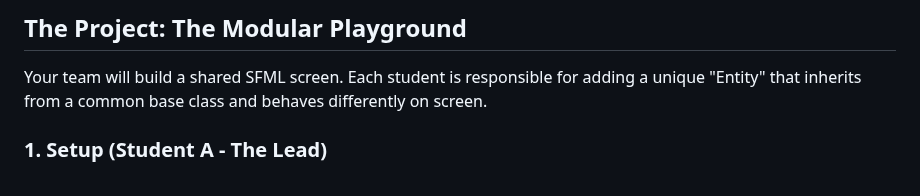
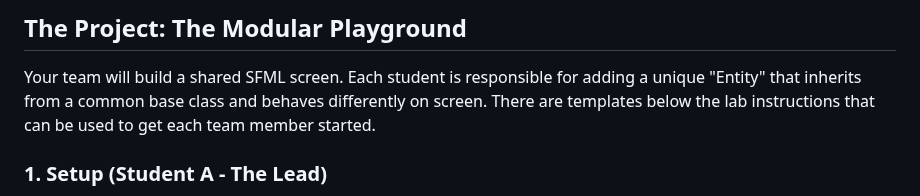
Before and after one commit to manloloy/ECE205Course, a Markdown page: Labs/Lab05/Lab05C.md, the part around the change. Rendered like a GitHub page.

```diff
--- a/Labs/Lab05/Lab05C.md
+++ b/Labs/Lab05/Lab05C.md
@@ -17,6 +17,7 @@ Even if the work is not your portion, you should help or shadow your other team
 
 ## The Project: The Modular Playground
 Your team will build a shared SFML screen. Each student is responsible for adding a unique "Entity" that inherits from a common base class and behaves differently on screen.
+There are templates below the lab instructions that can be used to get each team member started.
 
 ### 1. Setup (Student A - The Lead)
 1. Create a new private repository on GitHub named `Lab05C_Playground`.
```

* * *

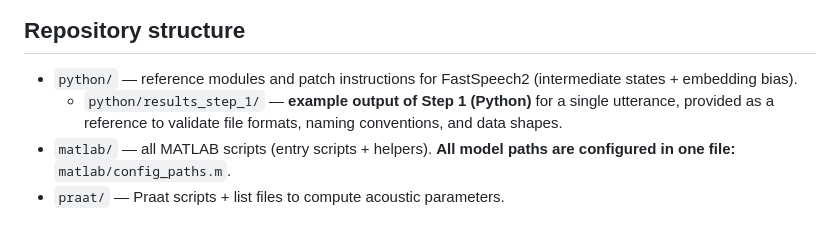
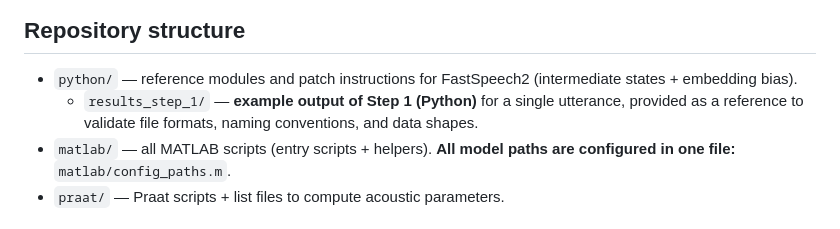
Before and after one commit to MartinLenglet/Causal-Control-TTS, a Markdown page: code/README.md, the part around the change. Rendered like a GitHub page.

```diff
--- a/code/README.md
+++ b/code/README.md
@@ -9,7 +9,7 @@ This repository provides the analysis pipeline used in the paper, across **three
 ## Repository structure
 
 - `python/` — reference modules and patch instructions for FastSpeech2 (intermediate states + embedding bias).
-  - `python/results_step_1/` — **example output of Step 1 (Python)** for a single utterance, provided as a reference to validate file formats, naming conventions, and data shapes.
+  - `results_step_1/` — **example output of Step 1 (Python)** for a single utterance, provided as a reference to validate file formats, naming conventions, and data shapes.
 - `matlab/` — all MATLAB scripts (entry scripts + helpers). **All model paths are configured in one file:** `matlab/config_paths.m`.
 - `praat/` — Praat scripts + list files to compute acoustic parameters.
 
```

■ **Your goal**
Each line in the data that holds the string "Before" should be found and copied.

■ **Response area**
Before and after one commit to manloloy/ECE205Course, a Markdown page: Labs/Lab05/Lab05C.md, the part around the change. Rendered like a GitHub page.
Before and after one commit to MartinLenglet/Causal-Control-TTS, a Markdown page: code/README.md, the part around the change. Rendered like a GitHub page.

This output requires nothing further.